PARIS -- The world grows smaller every day, but the French -- God bless 'em -- remain the French.
Last month, they voted down the European constitution. They sell everything in euros, but the receipts they give you still tell you what the price would have been in French francs. And during Tuesday's stage of the Tour de France, I saw a French poodle wearing underpants.
The past 24 hours, however, have been difficult for the French. It started Tuesday when Lance Armstrong, the cyclist they would love to catch using drugs if only he didn't stubbornly keep passing all his tests, put on the yellow jersey once again by winning the fourth stage of the Tour. But at least they're used to Armstrong -- not only an American, but a Texan to boot -- winning the Tour.
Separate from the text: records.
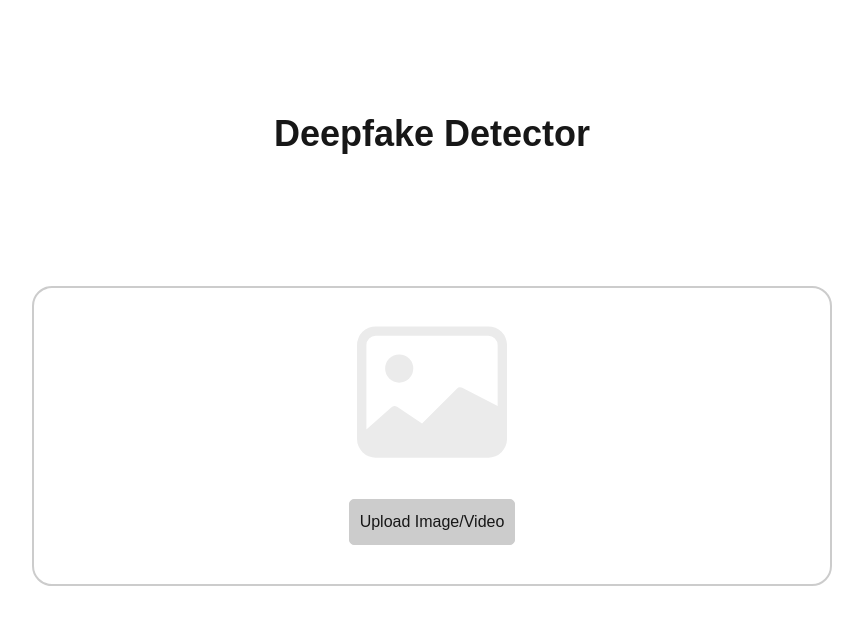
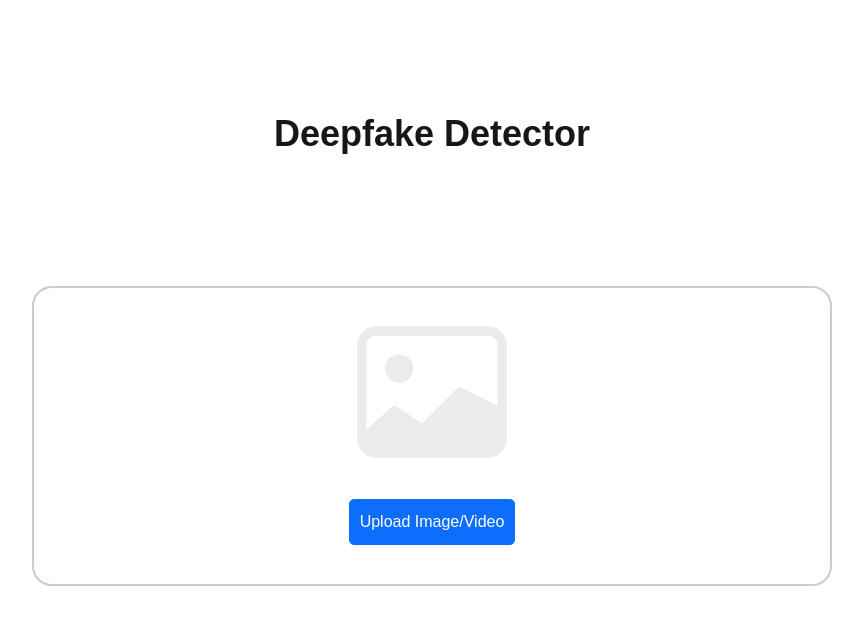
Before and after one commit to Hoesu/25th-conference-fakebusters, a Next.js app in the folder frontend/dbust/: page / in a window 1280 px wide. Shown: the top 624 px of the page, without its empty margins (208-1071 px from the left). Built offline with nearby package versions, Linux system fonts and the light colour scheme.

Commit message:
style: change button text color

```diff
--- a/frontend/dbust/src/components/FileUpload.module.css
+++ b/frontend/dbust/src/components/FileUpload.module.css
@@ -62,14 +62,17 @@
   .button {
     display: inline-block;
     padding: 10px;
-    background: #ccc;
+    background: #0d6efd;
     cursor: pointer;
     border-radius: 5px;
-    border: 1px solid #ccc;
+    border: 1px solid #0d6efd;
+    color: white;
   }
 
   .button:hover {
-    background: #ddd;
+    background: #0b5ed7;
+    border: 1px solid #0a58ca;
+    color: white;
   }
 
   .fileInput {
```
What happened Wednesday was worse.
Paris lost its bid for the 2012 Summer Olympics.
And worst of all, it lost to London.
"France is very disgusted," said Remy Diallo on the Champs Elysees. "I'm from West Africa, but it's all everyone I met today was talking about. They thought they had it won in advance. But nothing is guaranteed. It was a big disappointment. You can look at the people's faces and see it. It's one big defeat.
"And it was especially hard because it was Great Britain that won."
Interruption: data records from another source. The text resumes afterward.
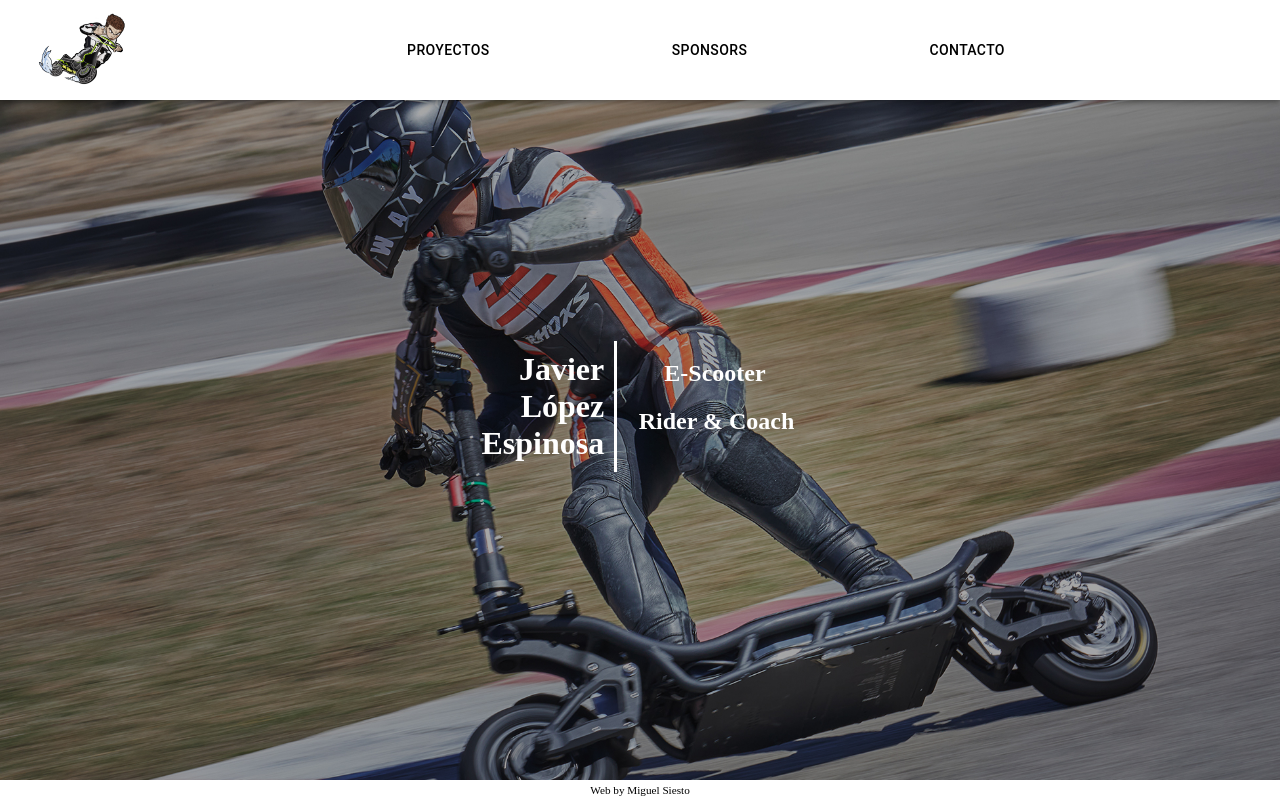
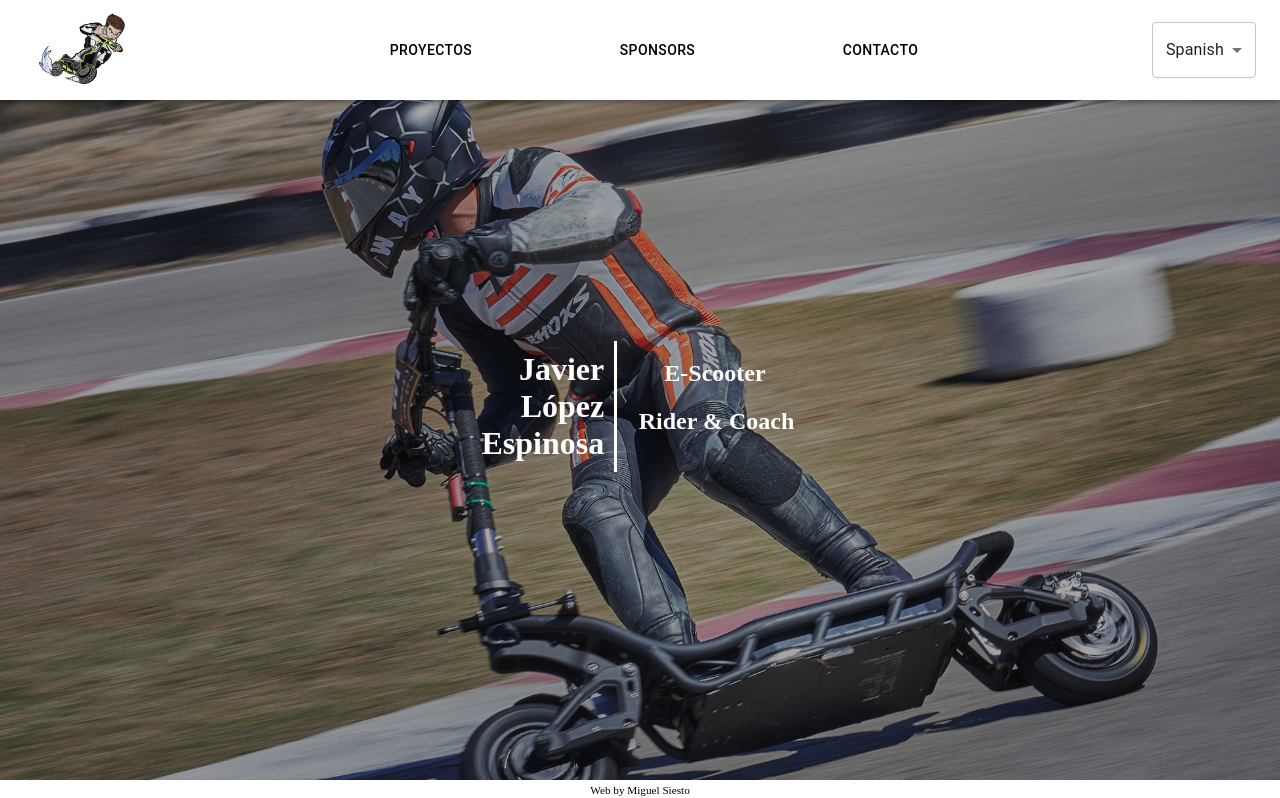
Before and after one commit to MSiestoGarabana/javilopez-web, a React (Vite) app: page / in a window 1280 px wide. Shown: the top 798 px of the page. Built offline with nearby package versions, Linux system fonts and the light colour scheme.

Commit message:
implementing select MUI element logic

```diff
--- a/src/App.jsx
+++ b/src/App.jsx
@@ -2,11 +2,14 @@ import "./App.css";
 import Navigation from "./components/Navigation/Navigation";
 import Footer from "./components/Footer/Footer";
 import AppRoutes from "./routes/AppRoutes";
+import { useState } from "react";
 
 function App() {
+  const [language, setLanguage] = useState("Spanish");
+  console.log(language);
   return (
     <>
-      <Navigation />
+      <Navigation language={language} setLanguage={setLanguage} />
       <div className="bodyContainer">
         <AppRoutes />
       </div>
--- a/src/components/Navigation/Navigation.jsx
+++ b/src/components/Navigation/Navigation.jsx
@@ -9,6 +9,7 @@ import {
   Menu,
   Container,
   Button,
+  Select,
 } from "@mui/material";
 import { Link } from "react-router-dom";
 import javiLogo from "../../media/javiLogo.jpeg";
@@ -16,7 +17,7 @@ import "./Navigation.css";
 
 const pages = ["Proyectos", "Sponsors", "Contacto"];
 
-function ResponsiveAppBar() {
+function ResponsiveAppBar({ language, setLanguage }) {
   const [anchorElNav, setAnchorElNav] = React.useState(null);
 
   const handleOpenNavMenu = (event) => {
@@ -25,6 +26,11 @@ function ResponsiveAppBar() {
 
   const handleCloseNavMenu = () => {
     setAnchorElNav(null);
+  };
+  const handleSelectChange = (event) => {
+    const selectedLanguage = event.target.value;
+    console.log(selectedLanguage);
+    setLanguage(selectedLanguage);
   };
 
   return (
@@ -79,6 +85,10 @@ function ResponsiveAppBar() {
                 </MenuItem>
               ))}
             </Menu>
+            <Select value={language} onChange={handleSelectChange}>
+              <MenuItem value={"Spanish"}>Spanish</MenuItem>
+              <MenuItem value={"English"}>English</MenuItem>
+            </Select>
           </Box>
 
           <Box
@@ -110,6 +120,10 @@ function ResponsiveAppBar() {
               </Link>
             </Button>
           </Box>
+          <Select value={language} onChange={handleSelectChange}>
+            <MenuItem value={"Spanish"}>Spanish</MenuItem>
+            <MenuItem value={"English"}>English</MenuItem>
+          </Select>
         </Toolbar>
       </Container>
     </AppBar>
```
There might be a tunnel linking their countries now, but the French and the English remain rivals with an intensity like Boston and New York, only without the "Jeter Sucks" T-shirts. It was bad enough when English replaced French as the international language, or that France needed England and America to bail it out of the past two world wars.
But to lose the Olympic bid to London? That is too much.
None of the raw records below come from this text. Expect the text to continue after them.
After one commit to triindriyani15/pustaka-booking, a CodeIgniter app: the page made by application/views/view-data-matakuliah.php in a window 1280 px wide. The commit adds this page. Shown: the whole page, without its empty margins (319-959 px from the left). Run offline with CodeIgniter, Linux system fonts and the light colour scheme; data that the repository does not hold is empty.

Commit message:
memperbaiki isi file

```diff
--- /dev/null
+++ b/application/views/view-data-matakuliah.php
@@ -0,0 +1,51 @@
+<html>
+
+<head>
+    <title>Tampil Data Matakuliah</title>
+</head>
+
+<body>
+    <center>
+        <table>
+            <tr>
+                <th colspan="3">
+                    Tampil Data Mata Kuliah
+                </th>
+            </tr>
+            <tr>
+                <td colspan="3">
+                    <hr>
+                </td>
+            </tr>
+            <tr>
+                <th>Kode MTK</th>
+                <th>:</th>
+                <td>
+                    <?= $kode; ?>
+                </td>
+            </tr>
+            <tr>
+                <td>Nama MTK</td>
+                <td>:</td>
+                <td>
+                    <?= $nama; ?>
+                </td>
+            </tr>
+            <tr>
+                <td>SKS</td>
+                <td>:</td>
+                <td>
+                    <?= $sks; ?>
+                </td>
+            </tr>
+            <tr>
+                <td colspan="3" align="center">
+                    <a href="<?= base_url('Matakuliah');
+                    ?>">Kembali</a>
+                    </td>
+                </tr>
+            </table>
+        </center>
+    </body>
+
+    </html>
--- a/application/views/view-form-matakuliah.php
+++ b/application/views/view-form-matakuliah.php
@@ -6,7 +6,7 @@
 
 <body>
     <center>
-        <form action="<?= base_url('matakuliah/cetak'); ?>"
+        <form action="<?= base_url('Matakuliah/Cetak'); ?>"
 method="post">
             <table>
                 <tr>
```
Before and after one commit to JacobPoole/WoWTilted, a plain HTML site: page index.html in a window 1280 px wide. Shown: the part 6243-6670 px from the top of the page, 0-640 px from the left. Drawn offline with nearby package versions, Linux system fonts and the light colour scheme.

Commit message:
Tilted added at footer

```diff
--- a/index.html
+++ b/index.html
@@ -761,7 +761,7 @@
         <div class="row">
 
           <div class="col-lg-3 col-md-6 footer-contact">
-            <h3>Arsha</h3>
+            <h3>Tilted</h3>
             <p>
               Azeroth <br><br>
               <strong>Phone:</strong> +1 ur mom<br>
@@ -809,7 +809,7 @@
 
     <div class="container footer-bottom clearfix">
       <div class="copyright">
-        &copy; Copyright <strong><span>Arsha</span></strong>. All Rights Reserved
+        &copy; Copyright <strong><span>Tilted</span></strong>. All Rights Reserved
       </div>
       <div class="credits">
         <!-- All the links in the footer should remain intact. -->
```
Just imagine what the English Olympic mascot is going to look like.
Until a month ago, Paris had been the clear favorite to win the bid. It had a strong campaign, and there were rumors that International Olympic Committee voters had it in for the Americans and their New York City bid. Paris spent plenty of money on its bid and plastered 2012 posters all around the City of Light as well as the towns along the Tour de France route.
Things began falling apart in recent weeks, while London -- hated London -- built momentum. As it became clear that London might win the bid, the rhetoric between the two countries soared. Last week, French President Jacques Chirac even said that the only contribution the English have made to European agriculture is mad cow disease.
And then he took the path of least resistance with a shot at British cuisine.
"You can't trust people who cook as badly as that," Chirac reportedly said.
Sure, London's bid might have included plans for renovating a downtrodden area of the city and improving the dirty, aging and breakdown-prone subway system, and England hasn't hosted an Olympics since 1948. But dammit, at least the French know how to put something besides fish and chips in their concession stands.
The mad cow quote was funny, but a low blow that probably didn't help Paris. British Prime Minister Tony Blair's personal lobbying -- he flew to Singapore for the vote even though he had to leave immediately after to get back to Scotland for the G8 Summit -- also was a factor.
What killed Paris in the end, however, was probably New York's inability to get approval for its planned West Side stadium. Voters who had been in New York's corner likely switched their votes to London, at the expense of Paris.
Oh well. The French will manage this the same way they always do: by turning up their noses and ignoring it. Which is probably the right attitude. After all, there are likely just as many people relieved that their city won't have to deal with the Olympics hassle as there are citizens disappointed in Wednesday's IOC vote.
"I'm not in favor or against," said an engineering student who identified himself as Anwar. "I'm happy that it went to a city in Europe. But what I really want is for a country in Africa to get the Olympics. North Africa countries like Morocco or Tunisia could afford it."
So let London deal with the cost, construction, taxes and disruption of the Olympics. Paris will uncork a bottle of champagne along the banks of the Seine and gaze at Notre Dame and the Eiffel Tower, and then wander to its Musee d'Orsay and the Louvre.
London might have the Olympics for three short weeks in seven long years, but the French will always have Paris.
Jim Caple is a senior writer at ESPN.com. His first book, "The Devil Wears Pinstripes," is on sale now at bookstores nationwide. It also can be ordered through his Web site, Jimcaple.com.